As the third largest economy in
the world, Japan plays a very important role in the world. It is a top trading
partner with the United States, China, and European Union. In 2017, the country
exported goods worth more than $694 billion and imported goods worth more than
$632 billion. Most of these exports went to China ($136 billion), EU, and US
($125 billion). The biggest export goods are vehicles. In 2017, the country
exported vehicles worth more than $101 billion. Other major exports are car
parts, integrated circuits, industrial printers, and machinery.
Therefore, the trade data from Japan
are watched closely by the market. Like China, signs of weakness could mean
that the world economy is not strong enough. Today, the country released these
trade numbers. In March, the exports contracted by 2.4%, which was better than
the decline of 2.7% that was expected. The exports have been falling since
December last year. Imports on the other hand rose by 1.1%, which was a smaller
increase than the 2.6% that was expected. In February, the imports had
contracted by 6.6%. As a result of better exports and weaker imports, the
country’s trade surplus increased to ¥529 billion, which was higher than the
expected ¥372 billion. This was the biggest increase in surplus since July
2018. The adjusted trade deficit was at ¥0.18 trillion.
The country also released the
industrial production number for February.

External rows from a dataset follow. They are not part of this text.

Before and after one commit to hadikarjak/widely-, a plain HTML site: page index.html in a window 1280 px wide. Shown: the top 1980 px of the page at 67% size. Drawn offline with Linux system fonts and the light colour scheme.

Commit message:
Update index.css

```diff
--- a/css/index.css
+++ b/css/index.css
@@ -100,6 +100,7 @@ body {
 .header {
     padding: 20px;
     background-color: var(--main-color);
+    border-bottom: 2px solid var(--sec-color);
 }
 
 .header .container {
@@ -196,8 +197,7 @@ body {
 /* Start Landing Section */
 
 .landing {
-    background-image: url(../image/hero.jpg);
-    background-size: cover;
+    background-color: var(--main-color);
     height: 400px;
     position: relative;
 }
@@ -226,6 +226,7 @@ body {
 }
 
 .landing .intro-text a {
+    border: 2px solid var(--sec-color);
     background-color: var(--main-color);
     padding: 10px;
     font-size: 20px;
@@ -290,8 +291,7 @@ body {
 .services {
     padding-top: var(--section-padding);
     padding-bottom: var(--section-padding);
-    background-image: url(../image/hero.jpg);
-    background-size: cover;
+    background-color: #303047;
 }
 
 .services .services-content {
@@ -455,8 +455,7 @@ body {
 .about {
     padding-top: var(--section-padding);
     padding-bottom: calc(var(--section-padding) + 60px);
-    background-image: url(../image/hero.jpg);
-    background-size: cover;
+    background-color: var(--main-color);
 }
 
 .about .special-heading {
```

This data measures the change in the
total inflation-adjusted value of output produced by manufacturers, mines, and
utilities. In the month, the industrial production increased by 0.7%, which was
lower than the expected 1.4%. The capacity utilization refers to the extent to

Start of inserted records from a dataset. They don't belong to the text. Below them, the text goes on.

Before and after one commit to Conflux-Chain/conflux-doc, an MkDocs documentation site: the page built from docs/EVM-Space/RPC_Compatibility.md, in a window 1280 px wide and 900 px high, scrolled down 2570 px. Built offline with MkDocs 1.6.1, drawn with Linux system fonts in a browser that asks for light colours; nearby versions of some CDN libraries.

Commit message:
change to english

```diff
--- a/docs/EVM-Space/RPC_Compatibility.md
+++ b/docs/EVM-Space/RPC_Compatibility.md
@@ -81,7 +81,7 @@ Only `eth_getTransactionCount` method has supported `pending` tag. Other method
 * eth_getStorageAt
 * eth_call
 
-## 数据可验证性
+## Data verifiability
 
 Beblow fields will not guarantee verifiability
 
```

which an enterprise or country uses its installed productive capacity. In the
month, the capacity utilization rose by 1.0%, which was better than expected.
It was the highest it has been since December last year.
This data shows that the Japanese
economy is likely not as weak as the market expects. The biggest challenge the
economy is facing is the low rate of inflation. This is mainly because the
population is aging, the consumer spending is not that high, and the people
tend to work and save too much. This presents a major risk to the economy in
case of a global recession. This is because with the interest rates being in
the negative territory, and with quantitative easing continuing, the bank does
not have the tools to deal with such a situation.
The USD/JPY pair has been gaining this
week. The pair has jumped from a low of 110.87 to a weekly high of 112.16. On
the chart below, the price is along the 50-day and 25-day moving averages. The
MACD has remained relatively unchanged. In the near term, the pair could drop
to the 50% Fibonacci Retracement level of 111.50.